WHAT IS REQUIRED: Lines in the listing below containing the string "auto" are to be identified and copied.

MATERIAL FOR THIS EXERCISE:
....................
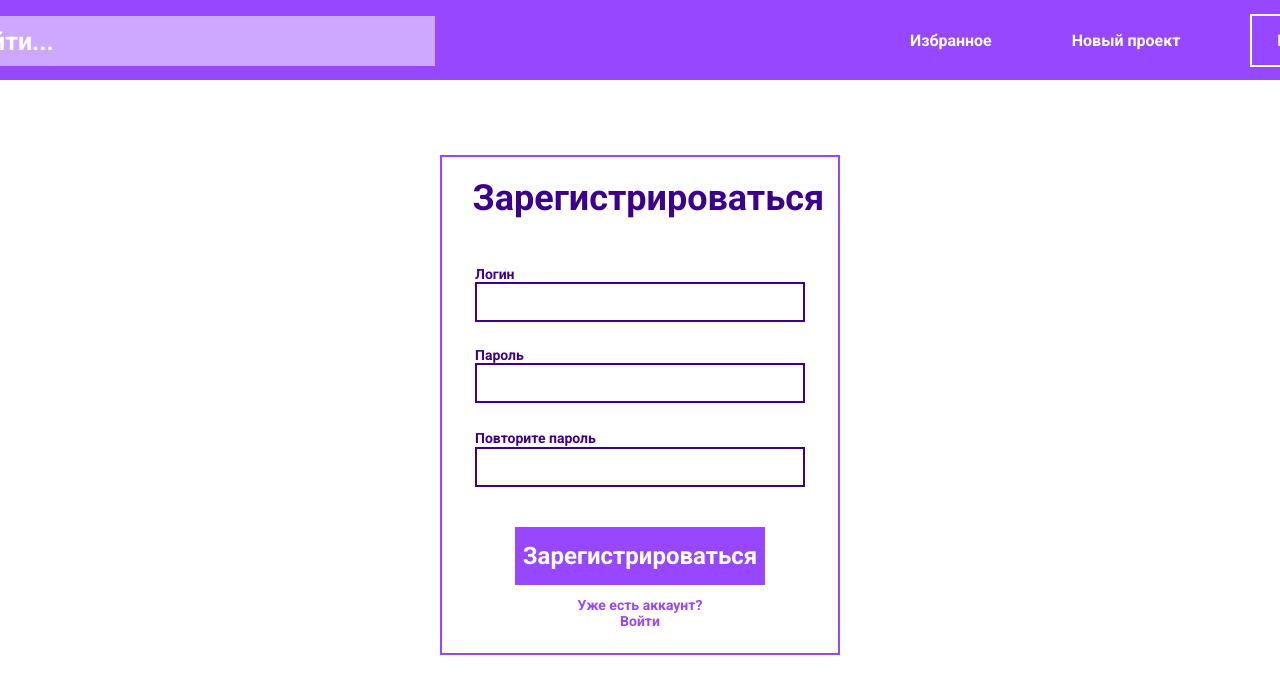
Repository: TimurZinatulin/Web_Shishki_1
Page: /login
An editor plug-in stored every save of this project. The page is shown before and after a run of saves, followed by the edit.
The browser window is 1280 px wide. The pictures show the whole page.
The project was rebuilt for these pictures with package versions that can differ from the ones it lists, and the page was loaded fresh each time. Also part of the build but not shown: vite.config.js, vue.config.js, src/views/LoginView.vue, src/components/HelloWorld.vue, src/views/MainView.vue, src/views/HomeView.vue, src/views/EditView.vue, src/views/FavoriteView.vue and 3 more.

Above is the page before, as saved 2023-06-10 23:55:09.
Console error: TypeError: Cannot read properties of null (reading 'user')

After the next 4 saves:
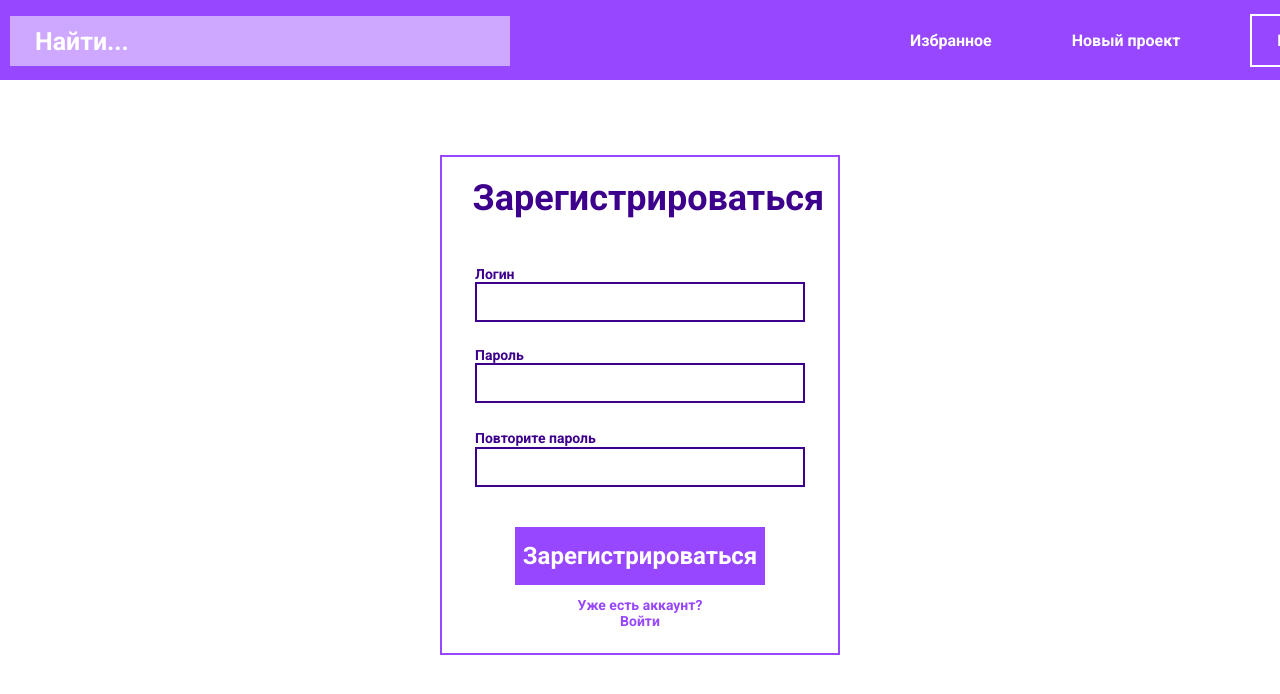
The 4 saves are shown as one change because they came seconds apart.
The last was saved 14 s later.
--- a/src/views/RegisterView.vue
+++ b/src/views/RegisterView.vue
@@ -2,7 +2,7 @@
     <div id="header" class="wrapper">
         <div id="head-cont">
             <a style="position: relative; left: -280px;" href="http://localhost:8080/main"><img id="logo" src="../assets/ShishkiD.png" style="width: 70px; height: 70px;"></a>
-            <input class="input" style="position: relative;" type="text" placeholder="Найти...">
+            <input class="input" style="position: relative; left: -250px;" type="text" placeholder="Найти...">
             <ul>
                 <li><router-link to="/favs" class="btn2">Избранное</router-link></li>
                 <li><router-link to="/create_project" class="btn2">Новый проект</router-link></li>
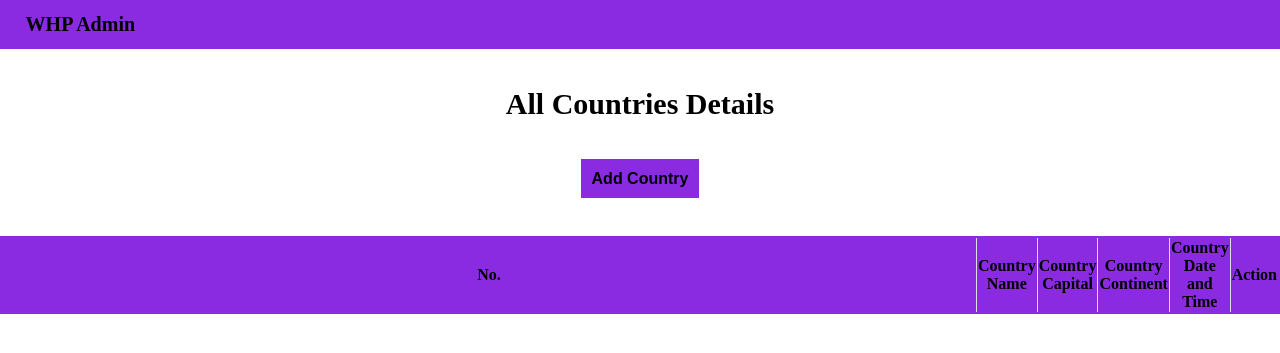
Repository: sabinaPetrisor/World_Hour_Project
Page: http://localhost/WorldHourProject/jsp/admin.jsp
These files come from the project's save history. The page is drawn as it stood at one moment and after the next save; the edit follows.
The browser window is 1280 px wide. The pictures show the whole page.
The page is served by Tomcat 9. Queries for data that is not in the repository find no rows.

Above is the page before, as saved 2023-08-09 07:39:04.

After the next save:
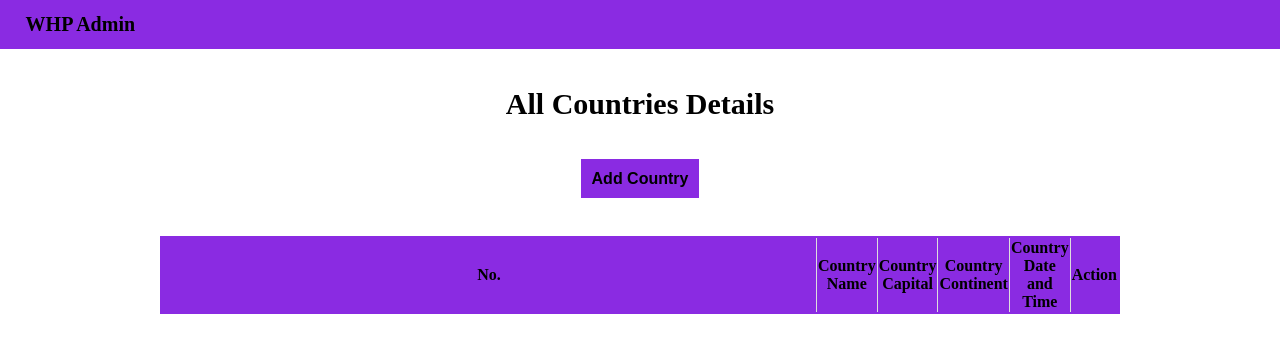
Saved 12 s later.
--- a/WorldHourProject/src/main/webapp/css/admin.css
+++ b/WorldHourProject/src/main/webapp/css/admin.css
@@ -35,7 +35,7 @@
 .tbl {
 	margin: 0 auto;
 	border-collapse: collapse;
-	width: auto;
+	width: 75%;
 	table-layout: auto;
 	/*width: auto;*/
....................
ANSWER:
 	margin: 0 auto;
-	width: auto;
 	table-layout: auto;
 	/*width: auto;*/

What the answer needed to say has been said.